* **About this exercise**:
Could you return all of the entries below exactly, minus the pictures?

* **Task input**:
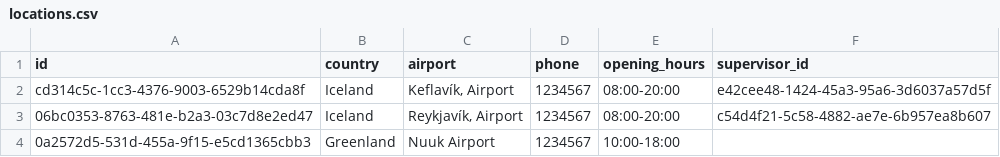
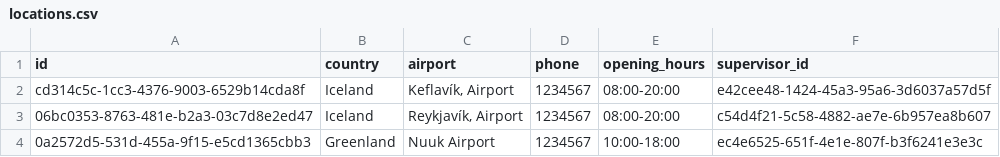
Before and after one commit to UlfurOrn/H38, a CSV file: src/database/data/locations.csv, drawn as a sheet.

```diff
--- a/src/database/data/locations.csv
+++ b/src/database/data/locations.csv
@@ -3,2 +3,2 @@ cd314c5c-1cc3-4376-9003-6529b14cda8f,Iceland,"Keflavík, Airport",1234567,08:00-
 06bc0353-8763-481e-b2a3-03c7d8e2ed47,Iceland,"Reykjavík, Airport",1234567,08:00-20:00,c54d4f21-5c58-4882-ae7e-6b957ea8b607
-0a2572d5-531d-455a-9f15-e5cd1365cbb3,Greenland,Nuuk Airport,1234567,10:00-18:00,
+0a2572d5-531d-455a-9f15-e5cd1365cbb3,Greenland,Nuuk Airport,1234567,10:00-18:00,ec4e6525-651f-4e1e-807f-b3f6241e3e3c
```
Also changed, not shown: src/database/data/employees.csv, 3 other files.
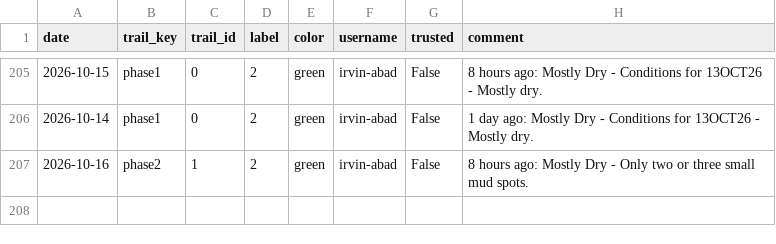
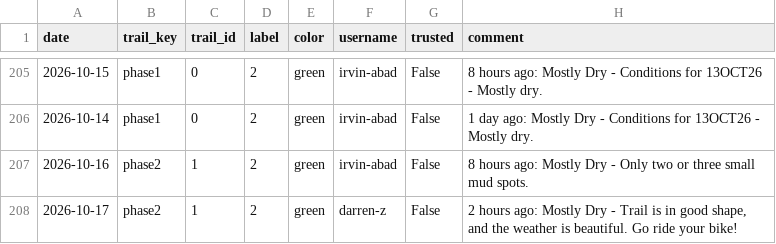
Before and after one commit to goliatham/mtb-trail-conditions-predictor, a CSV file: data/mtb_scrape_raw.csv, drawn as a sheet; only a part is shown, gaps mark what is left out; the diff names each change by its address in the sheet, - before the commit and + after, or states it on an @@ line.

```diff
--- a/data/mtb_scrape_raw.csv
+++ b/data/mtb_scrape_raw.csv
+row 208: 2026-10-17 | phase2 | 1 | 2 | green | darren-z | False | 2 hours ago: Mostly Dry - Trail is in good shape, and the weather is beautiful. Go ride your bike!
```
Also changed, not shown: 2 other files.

* **Task solution**:
Before and after one commit to UlfurOrn/H38, a CSV file: src/database/data/locations.csv, drawn as a sheet.

```diff
--- a/src/database/data/locations.csv
+++ b/src/database/data/locations.csv
@@ -3,2 +3,2 @@ cd314c5c-1cc3-4376-9003-6529b14cda8f,Iceland,"Keflavík, Airport",1234567,08:00-
 06bc0353-8763-481e-b2a3-03c7d8e2ed47,Iceland,"Reykjavík, Airport",1234567,08:00-20:00,c54d4f21-5c58-4882-ae7e-6b957ea8b607
-0a2572d5-531d-455a-9f15-e5cd1365cbb3,Greenland,Nuuk Airport,1234567,10:00-18:00,
+0a2572d5-531d-455a-9f15-e5cd1365cbb3,Greenland,Nuuk Airport,1234567,10:00-18:00,ec4e6525-651f-4e1e-807f-b3f6241e3e3c
```
Also changed, not shown: src/database/data/employees.csv, 3 other files.
Before and after one commit to goliatham/mtb-trail-conditions-predictor, a CSV file: data/mtb_scrape_raw.csv, drawn as a sheet; only a part is shown, gaps mark what is left out; the diff names each change by its address in the sheet, - before the commit and + after, or states it on an @@ line.

```diff
--- a/data/mtb_scrape_raw.csv
+++ b/data/mtb_scrape_raw.csv
+row 208: 2026-10-17 | phase2 | 1 | 2 | green | darren-z | False | 2 hours ago: Mostly Dry - Trail is in good shape, and the weather is beautiful. Go ride your bike!
```
Also changed, not shown: 2 other files.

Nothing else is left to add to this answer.